A day later, the Flyers made sure not to make the same mistake twice, defeating the Red Wings in the second half of a back-to-back home-and-home 2-1 on Hockey Day in America on NBCSN.

The Flyers were lucky to escape with those two points on Saturday but regrouped in overtime to take both points with them. On Sunday, the Flyers played a tighter game and found the game-winner from defenseman Ivan Provorov 2:11 into the third period to break a 1-1 tie.

The goal proved to be enough, with Carter Hart making 37 saves for his 11th win in his past 13 starts.

The Flyers have won 12 of their past 14 games (12-1-1) and now sit six points back of the Pittsburgh Penguins (who won earlier on NBC) for the second and final wildcard in the Eastern Conference.

Oskar Lindblom scored two goals in the game, giving him 10 on the season.

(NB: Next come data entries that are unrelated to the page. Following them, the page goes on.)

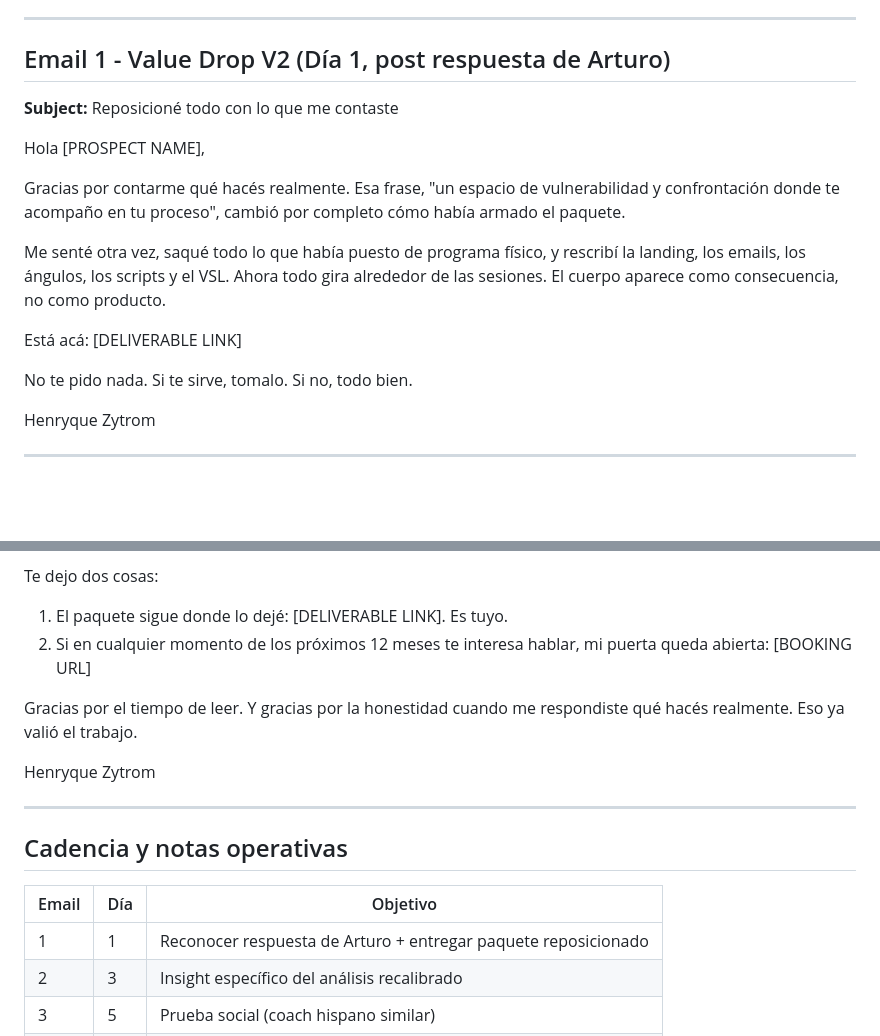
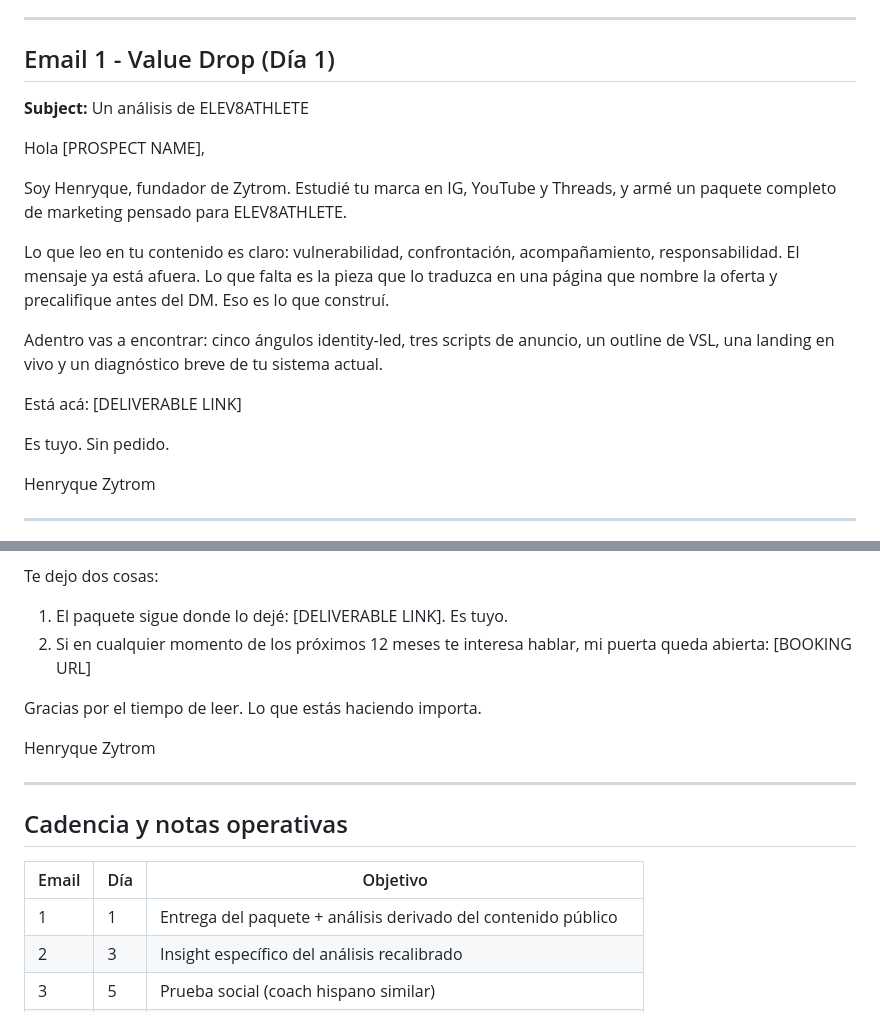
Before and after one commit to henryqueroa/arturo-faccinetto-package, a Markdown page: email-sequence.md, 2 parts joined by grey strips. Rendered like a GitHub page; blank space fills up the shorter version.

```diff
--- a/email-sequence.md
+++ b/email-sequence.md
@@ -15,19 +15,21 @@ Placeholders activos:
 
 ---
 
-## Email 1 - Value Drop V2 (Día 1, post respuesta de Arturo)
+## Email 1 - Value Drop (Día 1)
 
-**Subject:** Reposicioné todo con lo que me contaste
+**Subject:** Un análisis de ELEV8ATHLETE
 
 Hola [PROSPECT NAME],
 
-Gracias por contarme qué hacés realmente. Esa frase, "un espacio de vulnerabilidad y confrontación donde te acompaño en tu proceso", cambió por completo cómo había armado el paquete.
+Soy Henryque, fundador de Zytrom. Estudié tu marca en IG, YouTube y Threads, y armé un paquete completo de marketing pensado para ELEV8ATHLETE.
 
-Me senté otra vez, saqué todo lo que había puesto de programa físico, y rescribí la landing, los emails, los ángulos, los scripts y el VSL. Ahora todo gira alrededor de las sesiones. El cuerpo aparece como consecuencia, no como producto.
+Lo que leo en tu contenido es claro: vulnerabilidad, confrontación, acompañamiento, responsabilidad. El mensaje ya está afuera. Lo que falta es la pieza que lo traduzca en una página que nombre la oferta y precalifique antes del DM. Eso es lo que construí.
+
+Adentro vas a encontrar: cinco ángulos identity-led, tres scripts de anuncio, un outline de VSL, una landing en vivo y un diagnóstico breve de tu sistema actual.
 
 Está acá: [DELIVERABLE LINK]
 
-No te pido nada. Si te sirve, tomalo. Si no, todo bien.
+Es tuyo. Sin pedido.
 
 Henryque
 Zytrom
@@ -203,7 +205,7 @@ Te dejo dos cosas:
 1. El paquete sigue donde lo dejé: [DELIVERABLE LINK]. Es tuyo.
 2. Si en cualquier momento de los próximos 12 meses te interesa hablar, mi puerta queda abierta: [BOOKING URL]
 
-Gracias por el tiempo de leer. Y gracias por la honestidad cuando me respondiste qué hacés realmente. Eso ya valió el trabajo.
+Gracias por el tiempo de leer. Lo que estás haciendo importa.
 
 Henryque
 Zytrom
@@ -214,7 +216,7 @@ Zytrom
 
 | Email | Día | Objetivo |
 |-------|-----|----------|
-| 1 | 1 | Reconocer respuesta de Arturo + entregar paquete reposicionado |
+| 1 | 1 | Entrega del paquete + análisis derivado del contenido público |
 | 2 | 3 | Insight específico del análisis recalibrado |
 | 3 | 5 | Prueba social (coach hispano similar) |
 | 4 | 8 | Táctica gratis específica para coaches de identidad |
```
Also changed, not shown: loom-script.md (+4 -4 lines).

His first, as you’ll see below, was a tad lucky.

Lindblom followed that up with No. 10 into the empty net late in the third period.

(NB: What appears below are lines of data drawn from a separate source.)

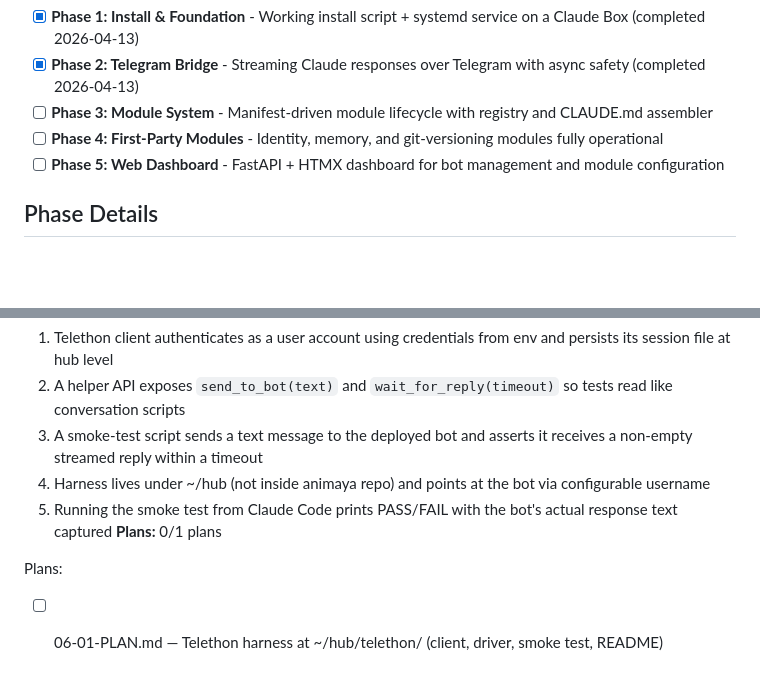
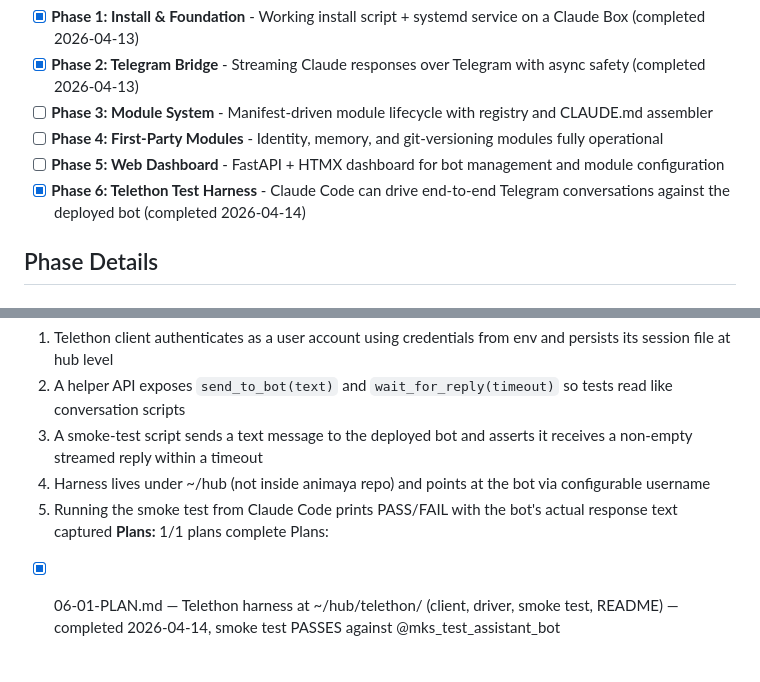
Before and after one commit to makscee/animaya, a Markdown page: .planning/ROADMAP.md, 2 parts joined by grey strips. Drawn GitHub-style; blank space fills up the shorter version.

Commit message:
docs(06): mark Phase 6 complete — Telethon harness smoke test PASSES
Harness at ~/hub/telethon/ drives @mks_test_assistant_bot end-to-end
from Claude Code. First-run interactive login done (makscee); smoke
test PASSES headless on reruns (17-char 'TELETHON_SMOKE_OK' echo,
exit 0). All 5 Phase 6 success criteria met.

Co-Authored-By: Claude Opus 4.6 (1M context) <noreply@anthropic.com>

```diff
--- a/.planning/ROADMAP.md
+++ b/.planning/ROADMAP.md
@@ -17,6 +17,7 @@ Decimal phases appear between their surrounding integers in numeric order.
 - [ ] **Phase 3: Module System** - Manifest-driven module lifecycle with registry and CLAUDE.md assembler
 - [ ] **Phase 4: First-Party Modules** - Identity, memory, and git-versioning modules fully operational
 - [ ] **Phase 5: Web Dashboard** - FastAPI + HTMX dashboard for bot management and module configuration
+- [x] **Phase 6: Telethon Test Harness** - Claude Code can drive end-to-end Telegram conversations against the deployed bot (completed 2026-04-14)
 
 ## Phase Details
 
@@ -119,7 +120,6 @@ Phases execute in numeric order: 1 → 2 → 3 → 4 → 5
   3. A smoke-test script sends a text message to the deployed bot and asserts it receives a non-empty streamed reply within a timeout
   4. Harness lives under ~/hub (not inside animaya repo) and points at the bot via configurable username
   5. Running the smoke test from Claude Code prints PASS/FAIL with the bot's actual response text captured
-**Plans:** 0/1 plans
-
+**Plans:** 1/1 plans complete
 Plans:
-- [ ] 06-01-PLAN.md — Telethon harness at ~/hub/telethon/ (client, driver, smoke test, README)
+- [x] 06-01-PLAN.md — Telethon harness at ~/hub/telethon/ (client, driver, smoke test, README) — completed 2026-04-14, smoke test PASSES against @mks_test_assistant_bot
```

The Red Wings, not in the playoff picture due to a 15-point gap between themselves and the Pens, entered the game with points in six of their past nine games but couldn’t find the late spark that ensured they grabbed one on Saturday.

Jonathan Bernier got the start in goal but left after the first period due to an upper-body injury. Jimmy Howard, who started the night before, came in and made 11 saves in relief, giving up the game-winner to Provorov.

If you missed any of the Hockey Day in America stories, check out NBC Sports here. 


Scott Billeck is a writer for Pro Hockey Talk on NBC Sports. Drop him a line at phtblog@nbcsports.com or follow him on Twitter @scottbilleck